▸ **TASK INPUTS**
=======

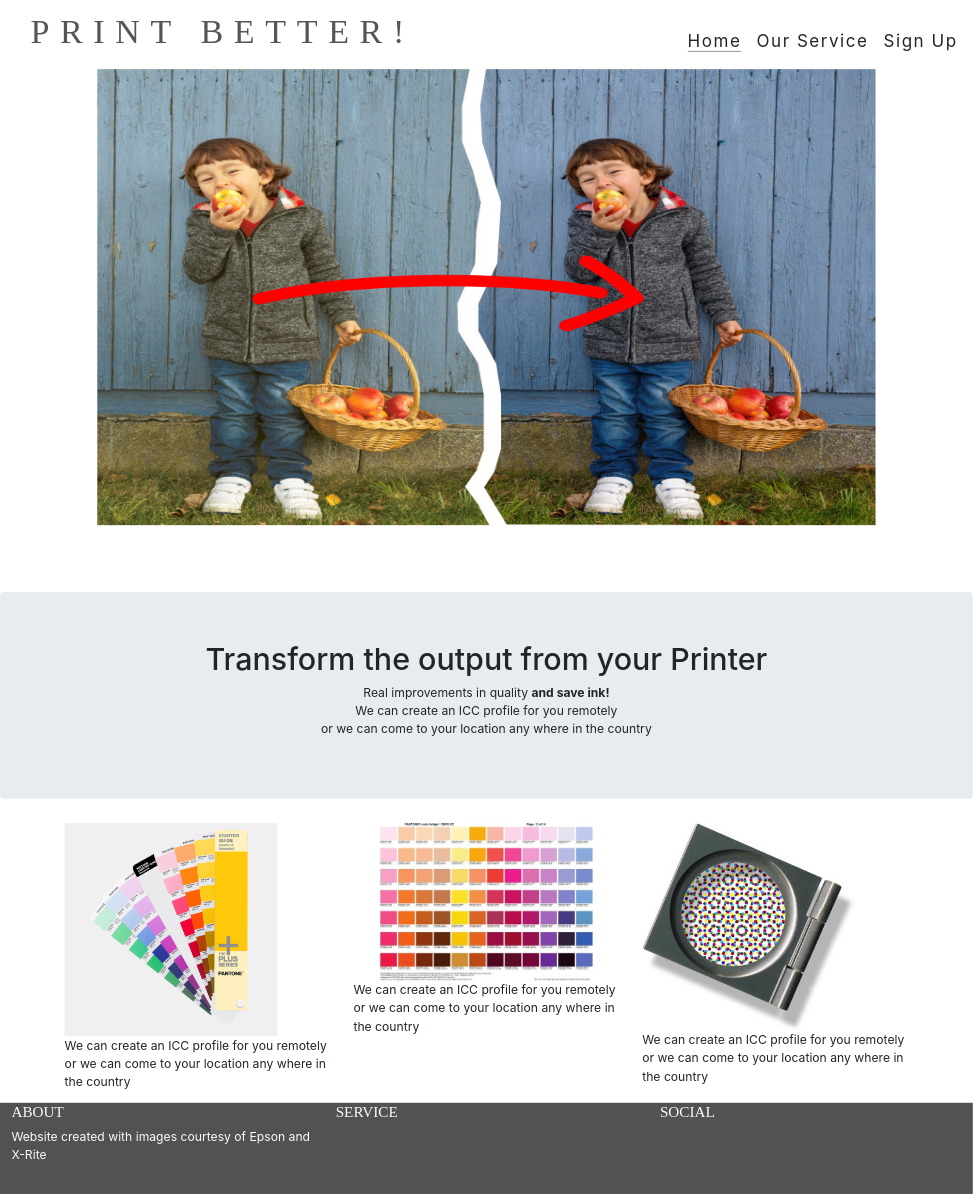
Repository: marks530/first_milestone
Page: index.html
These files come from the project's save history. The page is drawn as it stood at one moment and after the next save; the edit follows.
The browser window is 1280 px wide. The pictures show the whole page, at 76% of full size.
Some web libraries are served in a nearby version.

Above is the page before, as saved 2021-03-14 13:45:39.

### index.html
<!DOCTYPE html>
<html lang="en">

<head>
    <meta charset="UTF-8">
    <meta http-equiv="X-UA-Compatible" content="IE=edge">
    <meta name="viewport" content="width=device-width, initial-scale=1.0">
    <link href="css/style.css" rel="stylesheet" type="text/css" />
    <link rel="stylesheet" href="https://maxcdn.bootstrapcdn.com/bootstrap/4.2.1/css/bootstrap.min.css" type="text/css" />
    <link rel="stylesheet" href="https://maxcdn.bootstrapcdn.com/font-awesome/4.7.0/css/font-awesome.min.css" type="text/css" />
    <link rel="stylesheet" href="https://cdnjs.cloudflare.com/ajax/libs/hover.css/2.1.1/css/hover-min.css" type="text/css" />
    <title>Print Better</title>
</head>

<body>
    <header>
        <a href="index.html">
            <h2 id="logo">Print Better!</h2>
        </a>
        <nav>
            <ul id="menu">
                <li>
                    <a href="#">Sign Up</a>
                </li>
                <li>
                    <a href="service.html">Our Service</a>
                </li>

                <li>
                    <a class="active" href="index.html">Home</a>
                </li>

            </ul>
        </nav>
    </header>

    <section>

        <div>
            <ul id="loupe">
                <li>
                    <img src="images/before-after-profile.jpg" class="center">
                </li>
                <li>

                </li>
                <li>

                </li>
                <li>

                </li>
            </ul>
        </div>
        <div class="jumbotron text-center">
            <h1>Transform the output from your Printer</h1>
            <p>Real improvements in quality <strong>and save ink!</strong><br>We can create an ICC profile for you remotely <br>or we can come to your location any where in the country
            </p>
        </div>
        <div class="container">
            <div class="row">
                <div class="col-sm-4">

                    <img src="images/GG1511-pantone-graphics-starter-guide-pms-spot-color-selections-product-1.jpg" id="reduce">
                    <p>We can create an ICC profile for you remotely or we can come to your location any where in the country</p>

                </div>
                <div class="col-sm-4">

                    <img src="images/175ef3e6fb426de1555684fc70da2bc0.jpg" class="center" id="reduce">
                    <p>We can create an ICC profile for you remotely or we can come to your location any where in the country</p>

                </div>
                <div class="col-sm-4">

                    <img src="images/Loupe.png" id="reduce">
                    <p>We can create an ICC profile for you remotely or we can come to your location any where in the country</p>

                </div>
            </div>
        </div>

    </section>
    <footer class="container-fluid">
        <div class="row">
            <div class="col-sm-4">
                <h5 class="uppercase general-sub">About</h5>
                <p class="inline-block">
                    Website created with images courtesy of Epson and X-Rite

                </p>
            </div>
            <div class="col-sm-4">
                <h5 class="uppercase general-sub">Service</h5>
            </div>
            <div class="col-sm-4">
                <h5 class="uppercase general-sub">Social</h5>
            </div>

        </div>


    </footer>
</body>

</html>

### css/style.css
* {
    padding: 0;
    margin: 0;
    border: 0;
}

body {
    font-family: Lato;
    color: #777777
}

h2 {
    font-family: Oswald;
    text-transform: uppercase;
    letter-spacing: 14px;
    color: #555555
}

#logo {
    float: left;
    font-size: 280%;
    margin-left: 40px;
}

#menu {
    font-size: 140%;
    list-style-type: none;
    letter-spacing: 2px;
}

#menu {
    line-height: 75px;
}

#menu li {
    float: right;
    margin-right: 20px;
}

#menu a {
    text-decoration: none;
    color: inherit;
}

#menu a:hover {
    border-bottom: 1px solid #777777;
}

.active {
    border-bottom: 1px solid #777777;
}

.center {
    display: block;
    margin-left: auto;
    margin-right: auto;
    width: 80%;
}

div img {
    width: 80%;
    height: 600px;
}

#reduce {
    height: auto;
}

#move-image-down {
    margin-top: 30px;
}

.jumbotron {
    padding-left: 20px;
    padding-right: 20px;
}


/*---------------Special paddings/margins/text */

h1,
h2,
h3,
h4 {
    margin: 0;
}


/*---------------Footer */

.uppercase {
    text-transform: uppercase;
}

.general-sub {
    font-family: "Exo", sans serif;
    font-weight: 300;
    color: #fafafa;
}

footer {
    background-color: #525252;
    color: #fafafa;
    min-height: 120px;
    margin: 0;
}

.inline-block {
    display: inline-block;
}

After the next save:
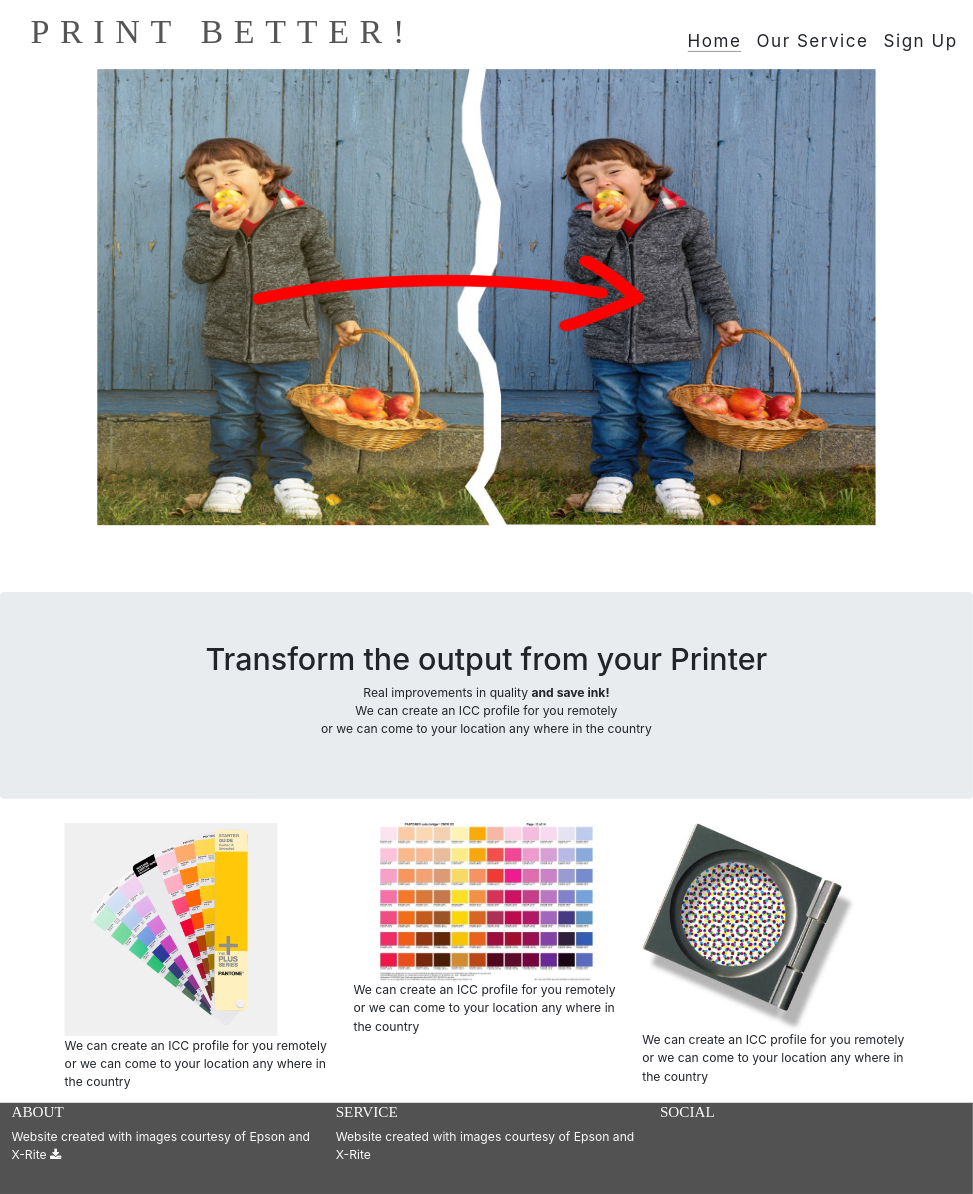
Saved 4 min 2 s later.
--- a/index.html
+++ b/index.html
@@ -87,11 +87,15 @@
                 <h5 class="uppercase general-sub">About</h5>
                 <p class="inline-block">
                     Website created with images courtesy of Epson and X-Rite
-
+                    <i class="fa fa-download" aria-hidden="true"></i>
                 </p>
             </div>
             <div class="col-sm-4">
                 <h5 class="uppercase general-sub">Service</h5>
+                <p class="inline-block">
+                    Website created with images courtesy of Epson and X-Rite
+
+                </p>
             </div>
             <div class="col-sm-4">
                 <h5 class="uppercase general-sub">Social</h5>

=======

▸ **TASK STATEMENT**
State the number of lines in the entries above that contain the word "html", and nothing more.

▸ **RESPONSE TO THIS EXERCISE**
10